My mother was the second youngest of 10 children, or 11 if you count an infant death. When she left school, she became a seamstress. She married my father shortly before the war broke out. It was a shotgun wedding. This was not unusual, at least not in her family, some of whom, irrespective of gender, had already married on the same terms having been ordered to do so by their mother.
I was around 18 when I noticed the discrepancy between the dates of the marriage and my elder brother's birth. My mother owned up at once and without any shame at all. When my father found out she had owned up, he was embarrassed and shocked. I too was shocked, but for different reasons: I was then still young enough to know everything and one of the things I knew was that we baby boomers were the first generation in all of history to be at it prior to marriage.
While my father was away in the war, my mother was set to work making uniforms and later submarine nets. Except in the broadest of terms it is difficult to imagine the overlap between the skills required. Meanwhile, many Polish soldiers arrived in the area. Like other women at the time, my mother was susceptible to the Poles, for the Poles were courteous and charming in stark contrast to the local product. I can remember as a child she and her sisters reminiscing and giggling madly about the Poles.

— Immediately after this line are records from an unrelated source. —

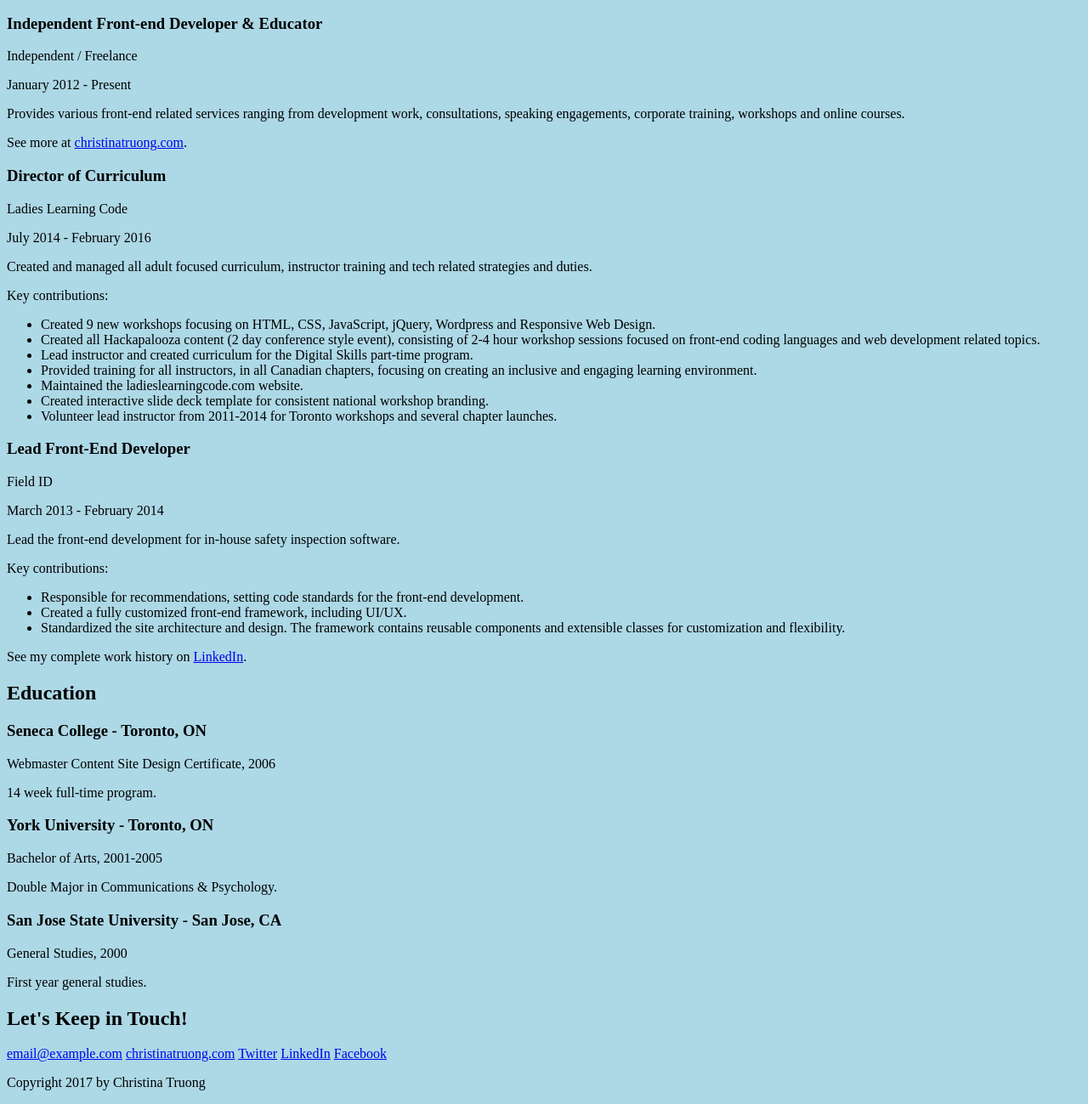
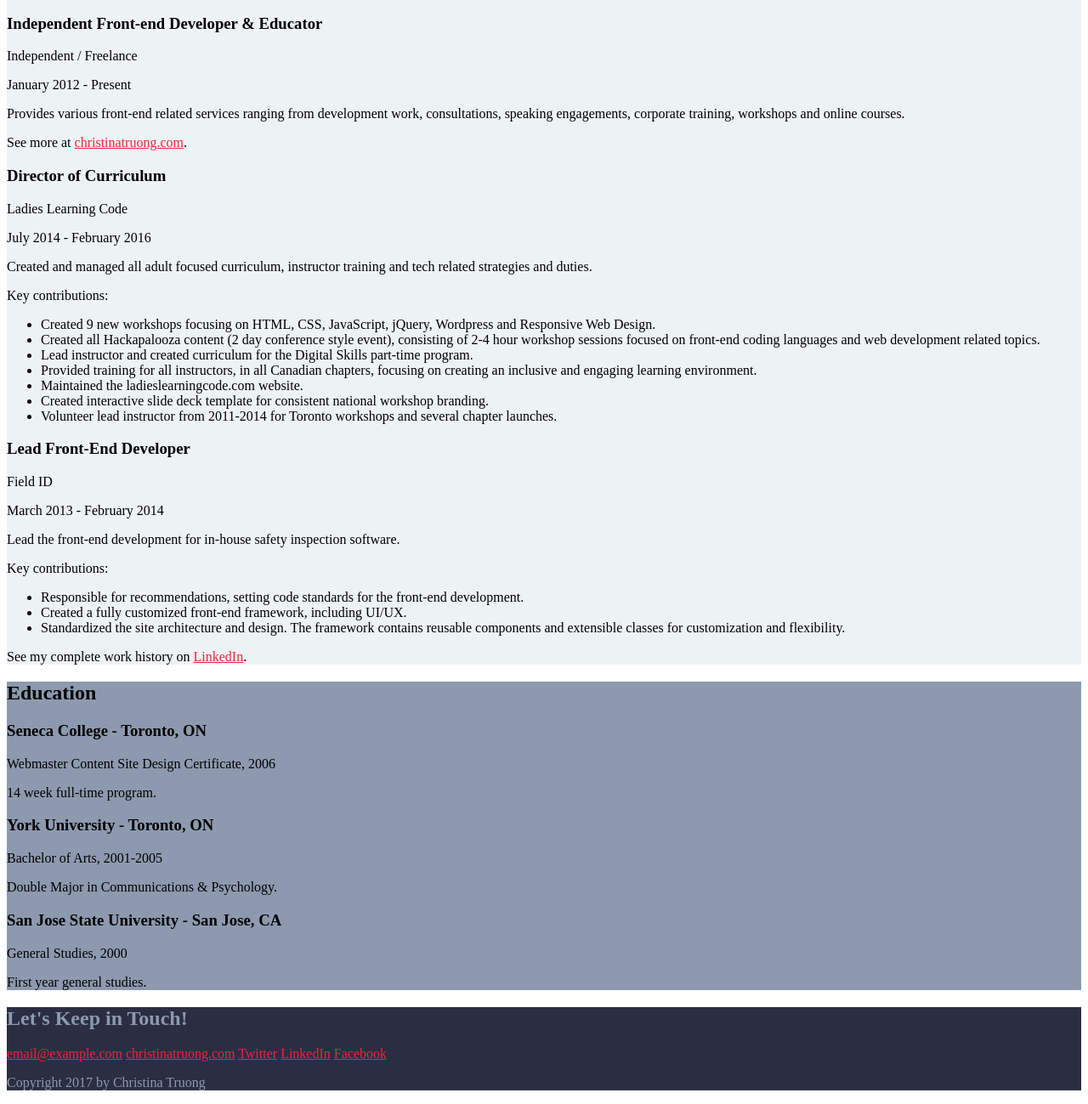
Before and after one commit to nkorczyk/CSS-Essential-Training-1, a plain HTML site: page Project/index.html in a window 1280 px wide. Shown: the part 625-1924 px from the top of the page at 85% size. Drawn offline with Linux system fonts and the light colour scheme.

Commit message:
Selectors

```diff
--- a/Project/css/styles.css
+++ b/Project/css/styles.css
@@ -1,3 +1,39 @@
+/* Color Palete
+#2B2D42 - dark blue
+#8D99AE - light blue
+#EDF2F4 - blue/white
+#EF233C - red
+*/
+
+/* Global styles */
 body {
-  background: lightblue;
+
 }
+
+a {
+  color: #EF233C;
+}
+
+a:hover {
+  text-decoration: none;
+}
+
+/* Header and Footer */
+header, footer {
+  background: #2B2D42;
+  color: #8D99AE;
+}
+
+header h1, header h2 {
+  color: #8D99AE;
+}
+
+/* Work Experience */
+.work {
+  background: #EDF2F4;
+}
+
+/* Education */
+.education {
+  background: #8D99AE;
+}
--- a/Project/index.html
+++ b/Project/index.html
@@ -17,7 +17,7 @@
 
     <main>
         <!-- // Work Experience -->
-        <section>
+        <section class="work">
             <h2>Work Experience</h2>
 
             <!-- Job 1 Details -->
@@ -63,7 +63,7 @@
 
 
         <!-- // Education -->
-        <section>
+        <section class="education">
             <h2>Education</h2>
 
             <!-- School 1 details. -->
```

It was magical to sit at their feet and listen, even though much of it was beyond me. What did it mean, for example, that their much-adored Liberace was 'one of those'?; or that Uncle Edward had to be put in the oven to warm him up first?
My mother was articulate and was quick to find humour in things: 'There's room for it,' she said on hearing that one of her brothers-in-law had taken up night classes in order to improve his mind. She was especially funny when exercising her talent for vocal mimicry. One of the many stories she told was to do with when she was sent to Aberdeen to train other seamstresses to make parachutes. She made friends easily and soon teamed up with a local woman on the course. One day, after work, they went to a hotel for tea and cakes. Then they walked together to the woman's home for another cup of tea. The woman's husband, already half-cut and annoyed that he had come home to an empty house, angrily demanded to know where his wife had been. She told him the name of the hotel. 'What!' he bawled. 'That's nothing but a hoor shop!'
The woman snapped out a response in that marvellous Aberdeen accent which my mother later took off so well. I can only write it phonetically and hope that it comes over in all its King James Bible majesty: 'Ah dinna ken fit hoo you kent it wiz a hoor shop cos ah've bed here ah mih days an ah nivver kent it wiz a hoor shop!'.
In the mid-1950s, my sister, 18 months older than me, got polio. She was in Bridge of Earn hospital for many months. We could visit only once a week and then only for an hour. It took about two hours to get there by bus. In order to cheer my sister up, my mother got a little dog, a Scottie, to take with us when we visited the hospital. After much fuss, the matron reluctantly allowed us to enter the ward with the dog. No sooner had we reached my sister's bed, than the little dog did a doings on the floor. We were immediately ejected and spent the remainder of the allotted hour standing in the rain at the bus stop. I am pleased to say that my sister eventually recovered fully.
In the late 1950s, my father gave up bus-driving and began a long struggle to set himself up as a self-employed joiner. Money was tight. My mother made all of our children's clothes except the shoes. I have a school photograph of me in those clothes. In exchange for 17 shillings and sixpence you could have a class photograph plus an individual photograph. Several of us in the class could not afford this. Yet we longed for the photographs, the desirability of which would probably be equivalent to an iPhone today. Desperate, I followed my mother one morning as she went off to work, pleading for the money. She kept walking and said nothing. I badgered and badgered. Eventually, she stopped to look at me. 'I haven't got it,' she said before bursting into tears and hurrying away. Although I was only eight, I can still recall the exact spot on the street where this happened, and I can describe the weather too.
But I did get the pictures, and so did the others who couldn't afford them. Many years later, I found out that our class teacher, Mr Frankel, had paid for them without saying anything to anybody.
I did not progress despite
going to state schools and having the parents I had. I progressed because
of them. When Sajid Javid brags about how he overcame his parents and his education, he is, even if inadvertently, implying that they were handicaps. Even if they were, his unqualified bragging would still be an insult to all other bus drivers and all other state schools – state schools for which his government is responsible. Perhaps as Chancellor he might now like to do something about them. But that this Remain-voter has secured his preferment in a hardcore Leave government suggests it would be unwise to hold your breath while waiting for any selfless behaviour to come along.
It seems to have escaped Javid that the man whose job he aspires to, the man who gave him his preferment, had all the advantages in the world yet still turned out to be not much more than a mendacious sneak.